Sun GlassFish Enterprise Server 2.1 Administration Guide

Authenticating Entities

Authentication is the way an entity (a user, an application, or a component) determines that another entity is who it claims to be. An entity uses security credentials to authenticate itself. The credentials may be a user name and password, a digital certificate, or something else.

Typically, authentication means a user logging in to an application with a user name and password; but it might also refer to an EJB providing security credentials when it requests a resource from the server. Usually, servers or applications require clients to authenticate; additionally, clients can require servers to authenticate themselves, too. When authentication is bidirectional, it is called mutual authentication.

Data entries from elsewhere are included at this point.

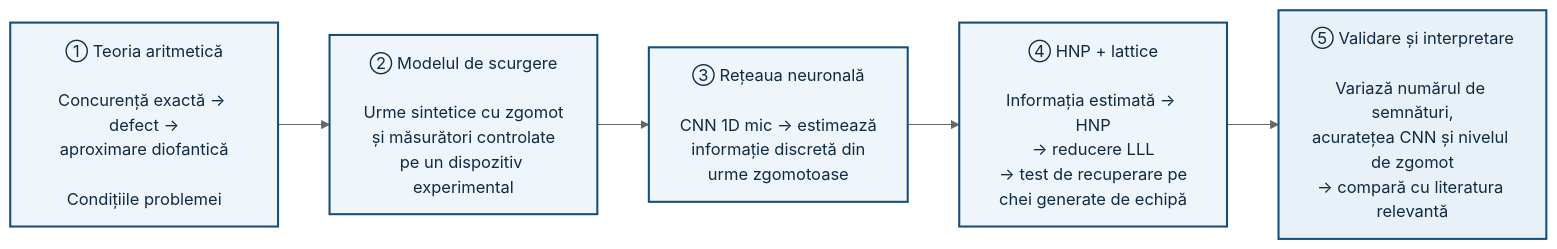
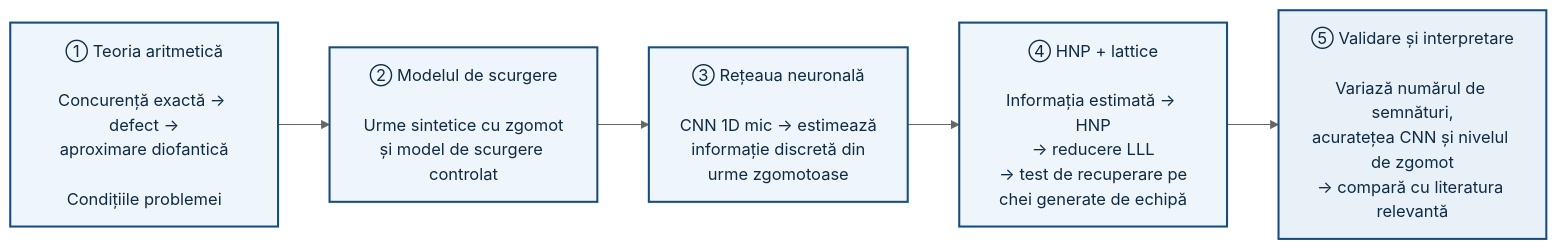
One commit to Vendetaaaa/RoSEF26-27 changed the diagram in README.md. Above: the diagram before and after it, drawn with Mermaid (neutral theme). The commit also changed other lines of this file, not shown here.

````diff
--- a/README.md
+++ b/README.md
@@ -55,14 +55,14 @@
 ```mermaid
 flowchart LR
     A["① Teoria aritmetică<br/><br/>Concurență exactă → defect →<br/>aproximare diofantică<br/><br/>Condițiile problemei"]
-    --> B["② Modelul de scurgere<br/><br/>Urme sintetice cu zgomot<br/>și măsurători controlate<br/>pe un dispozitiv experimental"]
+    --> B["② Modelul de scurgere<br/><br/>Urme sintetice cu zgomot<br/>și model de scurgere controlat"]
     --> C["③ Rețeaua neuronală<br/><br/>CNN 1D mic → estimează<br/>informație discretă din<br/>urme zgomotoase"]
     --> D["④ HNP + lattice<br/><br/>Informația estimată → HNP<br/>→ reducere LLL<br/>→ test de recuperare pe<br/>chei generate de echipă"]
     --> E["⑤ Validare și interpretare<br/><br/>Variază numărul de semnături,<br/>acuratețea CNN și nivelul de zgomot<br/>→ compară cu literatura relevantă"]
 
     classDef step fill:#eef5fb,stroke:#174d7a,stroke-width:2px,color:#102b43;
     classDef final fill:#e8f1f8,stroke:#174d7a,stroke-width:2px,color:#102b43;
 
     class A,B,C,D step;
     class E final;
 ```
````
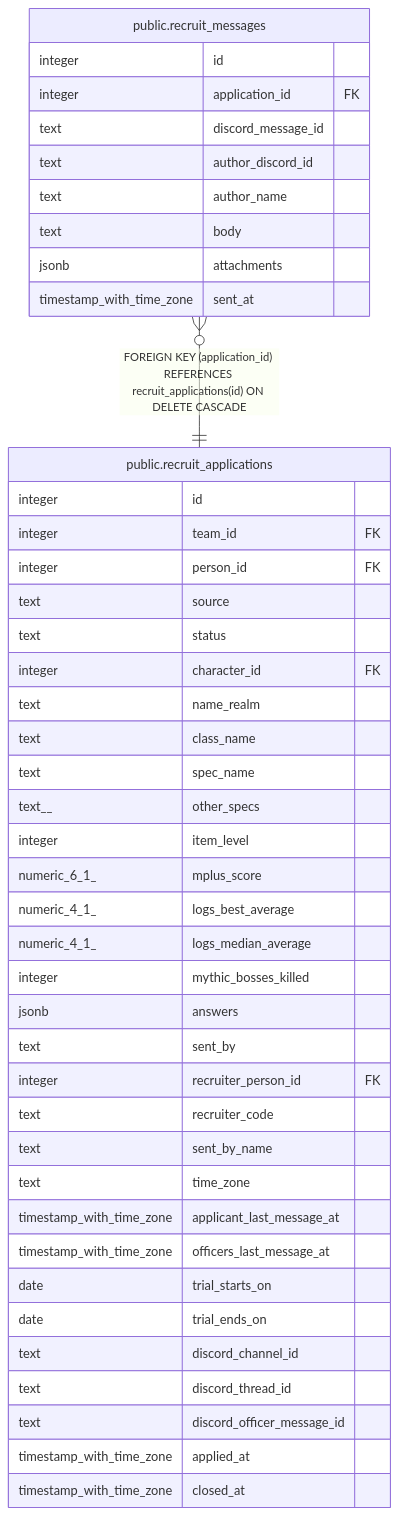
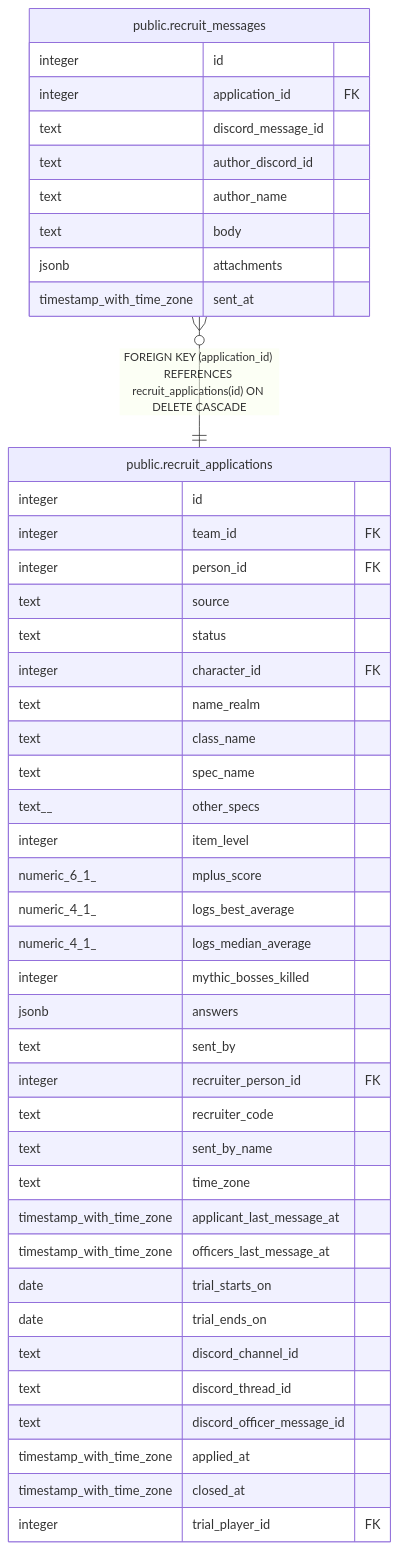
Before and after one commit to katogaming88/WGA-Raid-Hub: the diagram in dbdoc/public.recruit_messages.md, drawn with Mermaid. The commit also changed 41 other files, not shown here.

````diff
--- a/dbdoc/public.recruit_messages.md
+++ b/dbdoc/public.recruit_messages.md
@@ -43,48 +43,49 @@
 ```mermaid
 erDiagram
 
 "public.recruit_messages" }o--|| "public.recruit_applications" : "FOREIGN KEY (application_id) REFERENCES recruit_applications(id) ON DELETE CASCADE"
 
 "public.recruit_messages" {
   integer id
   integer application_id FK
   text discord_message_id
   text author_discord_id
   text author_name
   text body
   jsonb attachments
   timestamp_with_time_zone sent_at
 }
 "public.recruit_applications" {
   integer id
   integer team_id FK
   integer person_id FK
   text source
   text status
   integer character_id FK
   text name_realm
   text class_name
   text spec_name
   text__ other_specs
   integer item_level
   numeric_6_1_ mplus_score
   numeric_4_1_ logs_best_average
   numeric_4_1_ logs_median_average
   integer mythic_bosses_killed
   jsonb answers
   text sent_by
   integer recruiter_person_id FK
   text recruiter_code
   text sent_by_name
   text time_zone
   timestamp_with_time_zone applicant_last_message_at
   timestamp_with_time_zone officers_last_message_at
   date trial_starts_on
   date trial_ends_on
   text discord_channel_id
   text discord_thread_id
   text discord_officer_message_id
   timestamp_with_time_zone applied_at
   timestamp_with_time_zone closed_at
+  integer trial_player_id FK
 }
 ```
````
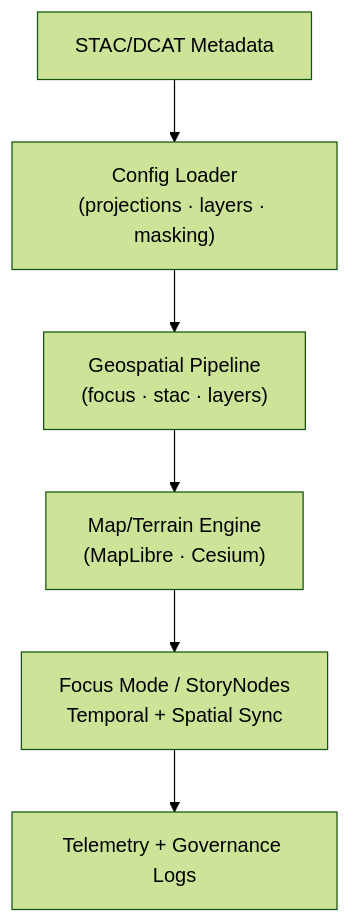
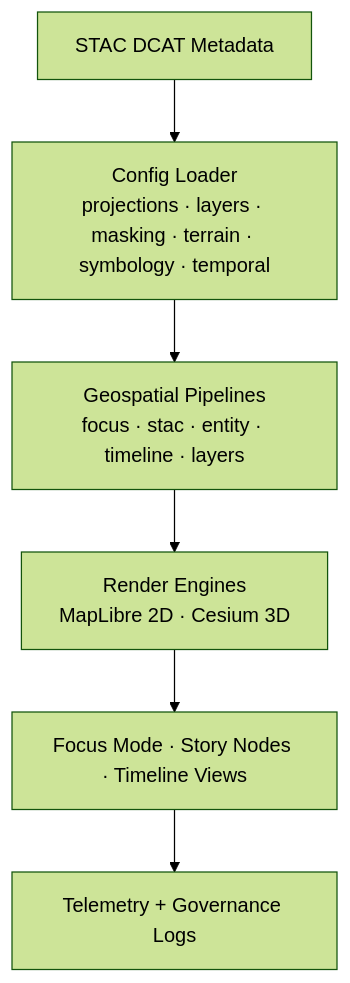
The first of 7 diagrams in web/src/pipelines/geospatial/configs/README.md (bartytime4life/Kansas-Frontier-Matrix), drawn with Mermaid (forest theme) before and after one commit. The commit also changed other lines of this file, not shown here.

First line of the commit message:
Revise README for geospatial pipeline configurations

````diff
--- a/web/src/pipelines/geospatial/configs/README.md
+++ b/web/src/pipelines/geospatial/configs/README.md
@@ -72,8 +73,8 @@
-~~~~~mermaid
+```mermaid
 flowchart TD
-  A["STAC/DCAT Metadata"] --> B["Config Loader<br/>(projections · layers · masking)"]
-  B --> C["Geospatial Pipeline<br/>(focus · stac · layers)"]
-  C --> D["Map/Terrain Engine<br/>(MapLibre · Cesium)"]
-  D --> E["Focus Mode / StoryNodes<br/>Temporal + Spatial Sync"]
-  E --> F["Telemetry + Governance Logs"]
-~~~~~
+    A[STAC DCAT Metadata] --> B[Config Loader<br/>projections · layers · masking · terrain · symbology · temporal]
+    B --> C[Geospatial Pipelines<br/>focus · stac · entity · timeline · layers]
+    C --> D[Render Engines<br/>MapLibre 2D · Cesium 3D]
+    D --> E[Focus Mode · Story Nodes · Timeline Views]
+    E --> F[Telemetry + Governance Logs]
+```
````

When an entity tries to access a protected resource, the Enterprise Server uses the authentication mechanism configured for that resource to determine whether to grant access. For example, a user can enter a user name and password in a Web browser, and if the application verifies those credentials, the user is authenticated. The user is associated with this authenticated security identity for the remainder of the session.

The Enterprise Server supports four types of authentication. An application specifies the type of authentication it uses within its deployment descriptors.

Table 9–1 Enterprise Server Authentication Methods

Authentication Method

Communication Protocol


User Credential Encryption


HTTP (SSL optional) 

Uses the server's built-in pop-up login dialog box. 

None, unless using SSL. 


HTTP (SSL optional) 

Application provides its own custom login and error pages. 

None, unless using SSL. 



Server authenticates the client using a public key certificate. 




Server authenticates the client based on an encrypted response. 

SSL and TLS 

Verifying Single Sign-On

Single sign-on enables multiple applications in one virtual server instance to share the user authentication state. With single sign-on, a user who logs in to one application becomes implicitly logged in to other applications that require the same authentication information.

Single sign-on is based on groups. All Web applications whose deployment descriptor defines the same group and use the same authentication method (BASIC, FORM, CLIENT-CERT) share single sign-on.

Single sign-on is enabled by default for virtual servers defined for the Enterprise Server.